=== What is expected ===
The reply should hold only the lines below beginning at the one with "changes a lot." and ending at the one with "-239,8 +239,8 @@", copied exactly, with every picture left out.

- - - -

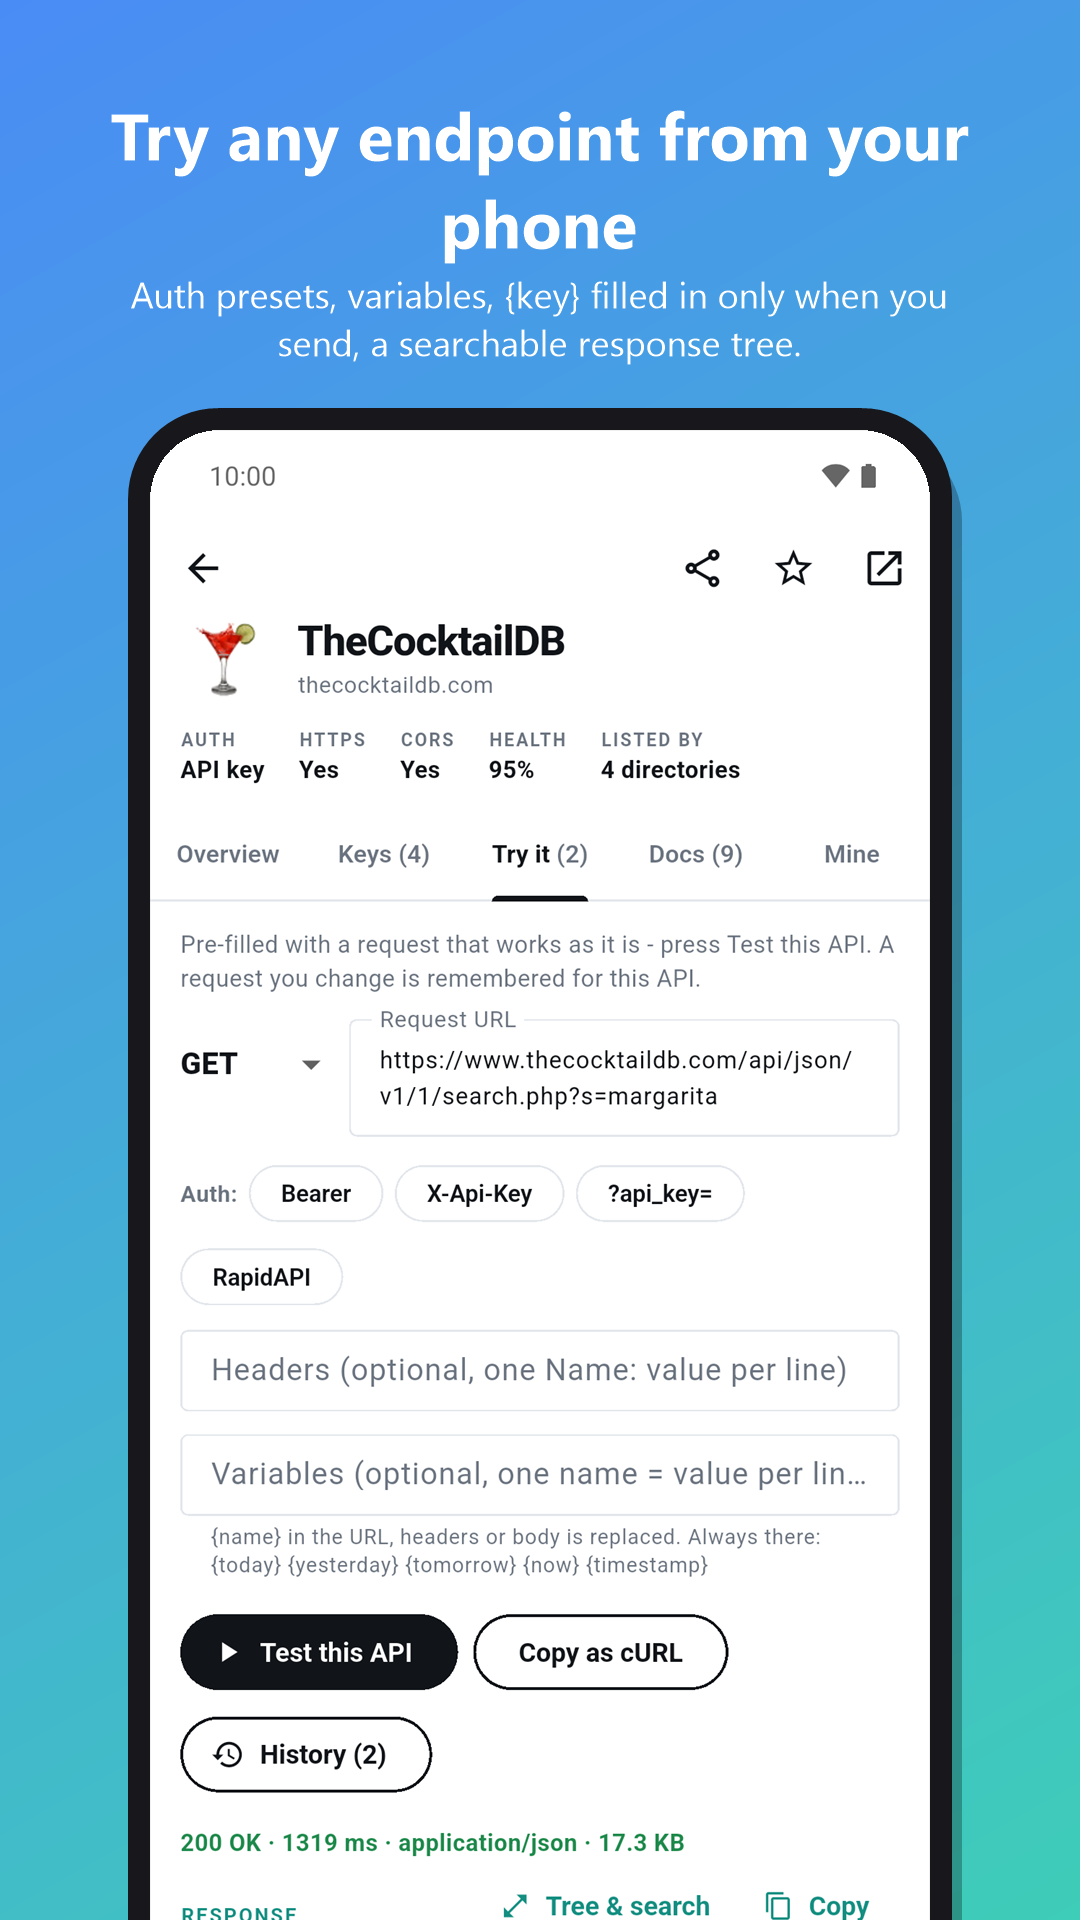
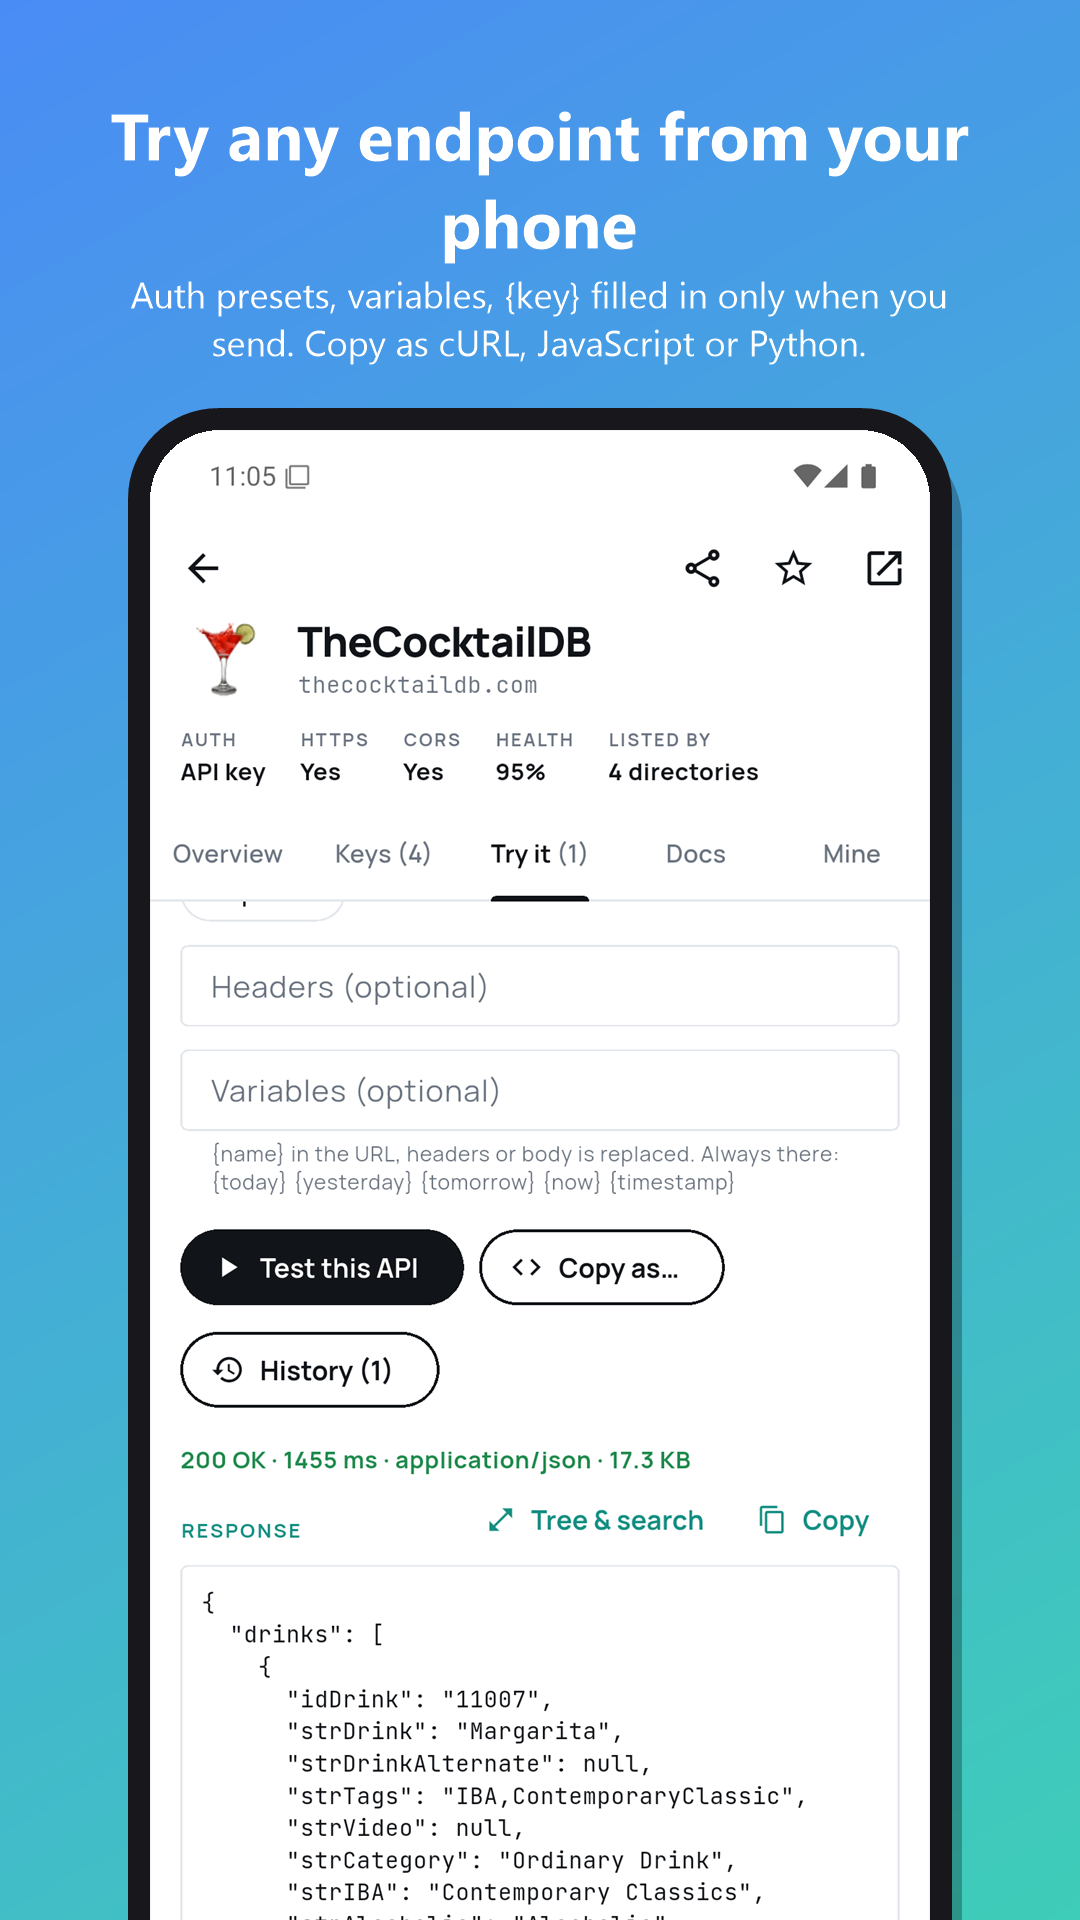
Play screenshots retaken on 1.5.5: real typefaces, Works right now and Sort chips, Copy as... in Try it; captions updated (3,600+ APIs)

diff --git a/store/listing.md b/store/listing.md
@@ -98,6 +98,6 @@ The policy lives at `PRIVACY.md` in the root of the combined GitHub repository; 
 3. **Application id.** The bundle uses `com.kramn.apiscout_mobile`. It cannot be changed after the first upload.
 4. **Third-party logos.** The screenshots show provider logos (NASA, GitHub, TheCocktailDB) that the app loads from the
    providers' own sites. This is normal for a directory app, but you can pick screenshots without them if you prefer.
-5. The "3,592" in the first caption is today's count. Update it, or make it "3,500+", if the catalogue grows before release.
+5. The first caption says "3,600+" (3,677 on 2026-10-15, after duplicate folding). Update it if the catalogue changes a lot.
 6. **Phones with the old sideloaded build.** Those were debug-signed; a release-signed build will not install over them.
    Export data in the app first, uninstall, install, import.
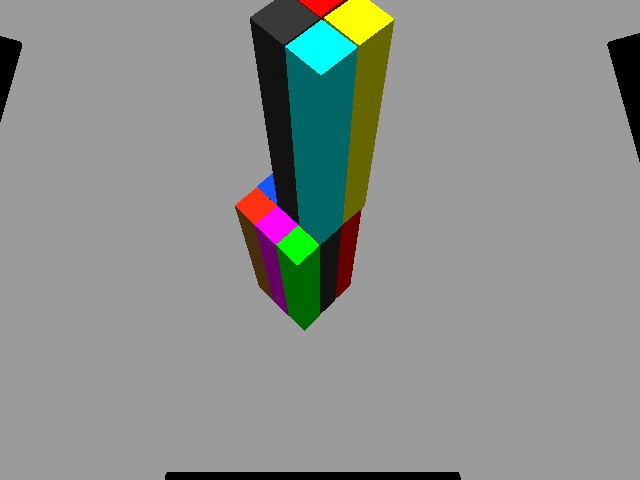
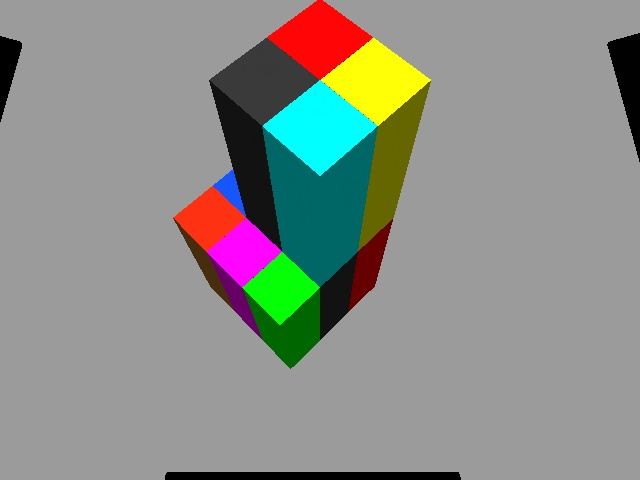
imaging with new block sizes

Changed region(s): [[0.25, 0.0, 0.6875, 0.7812]]

diff --git a/src/generate_schematic/src/generate_schematic.py b/src/generate_schematic/src/generate_schematic.py
@@ -35,9 +35,10 @@ def main():
     for i in reversed(range(len(layers))):
         print("i", i)
         cur_layer = apply_square_filter(layers[i])
+        print(cur_layer)
         if len(cur_layer) != 0:
             filtered_layers.append(cur_layer)
-        if not np.isclose(layers[i][0][2], 0):
+        if not np.isclose(layers[i][0][2], 0) and len(cur_layer) != 0:
             layers[i-1] = np.vstack((layers[i-1], cur_layer - Z_DIFF_3D))
     world_coordinates = np.vstack(filtered_layers)
     world_coordinates = gutils.unique_rows(world_coordinates)

diff --git a/src/global_constants/src/global_constants/constants.py b/src/global_constants/src/global_constants/constants.py
@@ -6,9 +6,9 @@ import numpy as np
 IMG_DIR = "images"
 
 
-BLOCK_X = 0.05
-BLOCK_Y = 0.05
-BLOCK_Z = .4
+BLOCK_X = 0.09
+BLOCK_Y = 0.09
+BLOCK_Z = .355
 
 x, y = 2, 0
 CAMERA_DATA = [
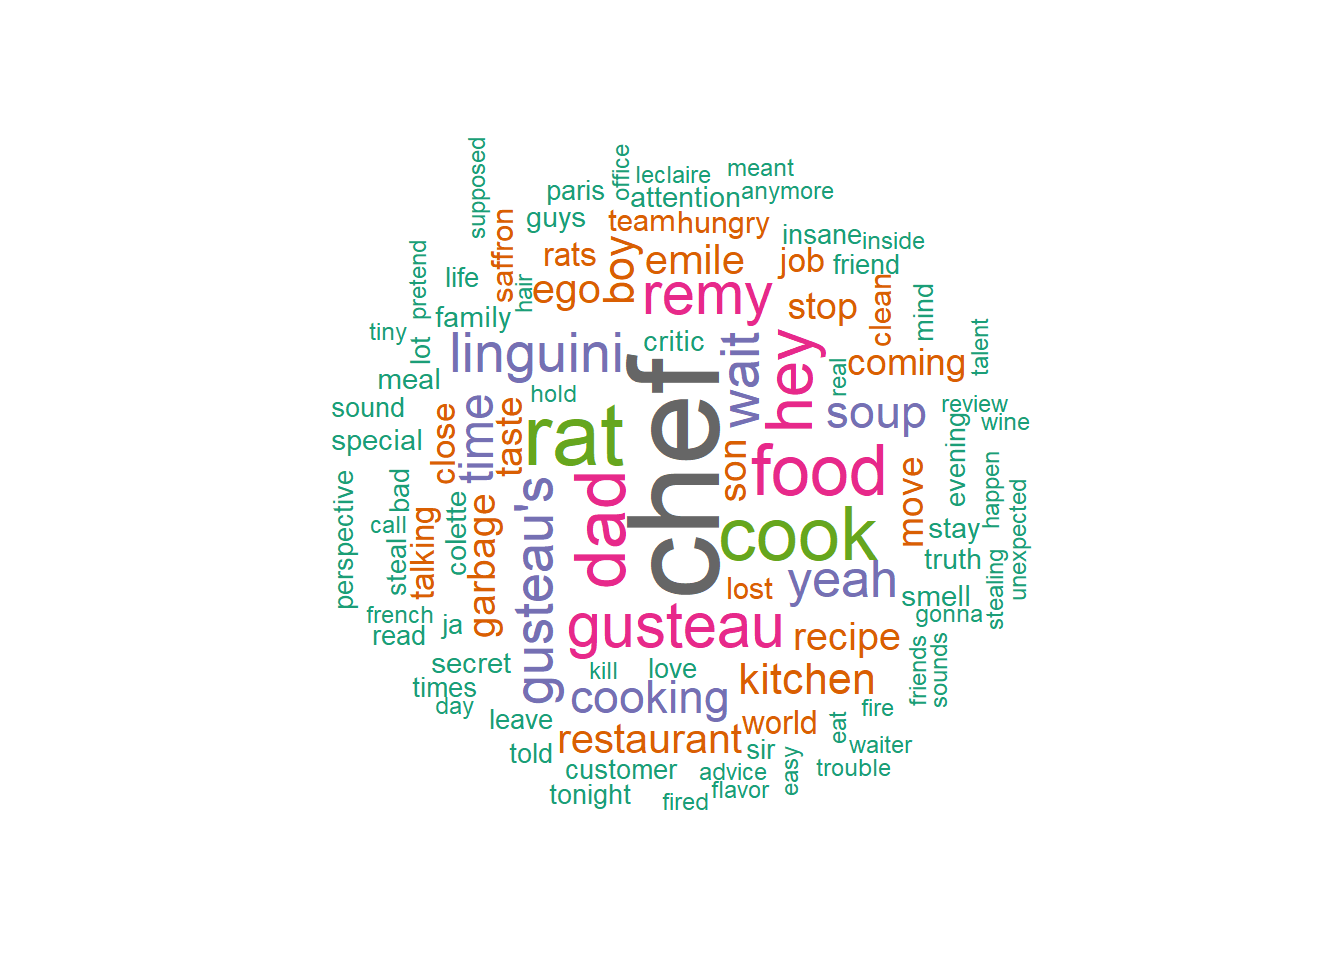
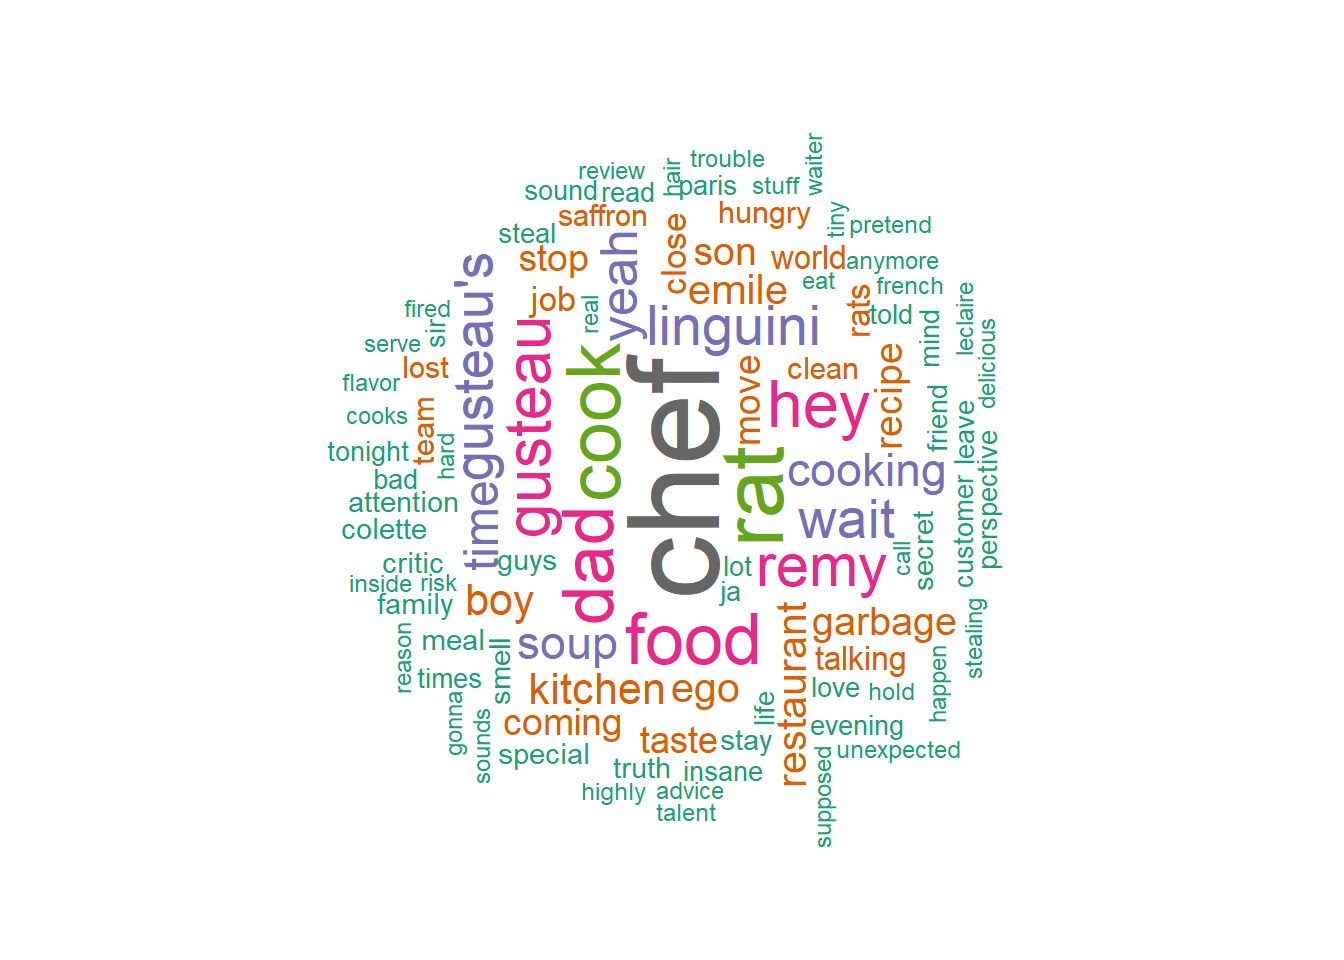
RATATOUILLE

Changed region(s): [[0.25, 0.125, 0.7812, 0.875]]

diff --git a/docs/RATATOUILLE.html b/docs/RATATOUILLE.html
@@ -239,8 +239,8 @@ pre > code.sourceCode > span > a:first-child::before { text-decoration: underlin
 <span id="cb1-2"><a href="#cb1-2" aria-hidden="true" tabindex="-1"></a>  <span class="at">word =</span> <span class="fu">gsub</span>(<span class="st">"([[:punct:]])(?=[^[:alnum:]]*$)"</span>, <span class="st">""</span>, word, <span class="at">perl =</span> <span class="cn">TRUE</span>))<span class="sc">|&gt;</span></span>
 <span id="cb1-3"><a href="#cb1-3" aria-hidden="true" tabindex="-1"></a>  <span class="fu">count</span>(word, <span class="at">sort=</span><span class="cn">TRUE</span>)<span class="sc">|&gt;</span></span>
 <span id="cb1-4"><a href="#cb1-4" aria-hidden="true" tabindex="-1"></a>  <span class="fu">anti_join</span>(stop_words)<span class="sc">|&gt;</span></span>
-<span id="cb1-5"><a href="#cb1-5" aria-hidden="true" tabindex="-1"></a>  <span class="fu">slice</span>(<span class="dv">2</span><span class="sc">:</span><span class="dv">100</span>)<span class="sc">|&gt;</span></span>
-<span id="cb1-6"><a href="#cb1-6" aria-hidden="true" tabindex="-1"></a>  <span class="fu">mutate</span>(<span class="at">id =</span> <span class="dv">1</span><span class="sc">:</span><span class="dv">99</span>)</span></code><button title="Copy to Clipboard" class="code-copy-button"><i class="bi"></i></button></pre></div>
+<span id="cb1-5"><a href="#cb1-5" aria-hidden="true" tabindex="-1"></a>  <span class="fu">slice</span>(<span class="dv">2</span><span class="sc">:</span><span class="dv">101</span>)<span class="sc">|&gt;</span></span>
+<span id="cb1-6"><a href="#cb1-6" aria-hidden="true" tabindex="-1"></a>  <span class="fu">mutate</span>(<span class="at">id =</span> <span class="dv">1</span><span class="sc">:</span><span class="dv">100</span>)</span></code><button title="Copy to Clipboard" class="code-copy-button"><i class="bi"></i></button></pre></div>
 <div class="cell-output cell-output-stderr">
 <pre><code>Joining with `by = join_by(word)`</code></pre>
 </div>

- - - -

=== Task answer ===
+5. The first caption says "3,600+" (3,677 on 2026-10-15, after duplicate folding). Update it if the catalogue changes a lot.
 6. **Phones with the old sideloaded build.** Those were debug-signed; a release-signed build will not install over them.
    Export data in the app first, uninstall, install, import.
imaging with new block sizes

Changed region(s): [[0.25, 0.0, 0.6875, 0.7812]]

diff --git a/src/generate_schematic/src/generate_schematic.py b/src/generate_schematic/src/generate_schematic.py
@@ -35,9 +35,10 @@ def main():
     for i in reversed(range(len(layers))):
         print("i", i)
         cur_layer = apply_square_filter(layers[i])
+        print(cur_layer)
         if len(cur_layer) != 0:
             filtered_layers.append(cur_layer)
-        if not np.isclose(layers[i][0][2], 0):
+        if not np.isclose(layers[i][0][2], 0) and len(cur_layer) != 0:
             layers[i-1] = np.vstack((layers[i-1], cur_layer - Z_DIFF_3D))
     world_coordinates = np.vstack(filtered_layers)
     world_coordinates = gutils.unique_rows(world_coordinates)

diff --git a/src/global_constants/src/global_constants/constants.py b/src/global_constants/src/global_constants/constants.py
@@ -6,9 +6,9 @@ import numpy as np
 IMG_DIR = "images"
 
 
-BLOCK_X = 0.05
-BLOCK_Y = 0.05
-BLOCK_Z = .4
+BLOCK_X = 0.09
+BLOCK_Y = 0.09
+BLOCK_Z = .355
 
 x, y = 2, 0
 CAMERA_DATA = [
RATATOUILLE

Changed region(s): [[0.25, 0.125, 0.7812, 0.875]]

diff --git a/docs/RATATOUILLE.html b/docs/RATATOUILLE.html
@@ -239,8 +239,8 @@ pre > code.sourceCode > span > a:first-child::before { text-decoration: underlin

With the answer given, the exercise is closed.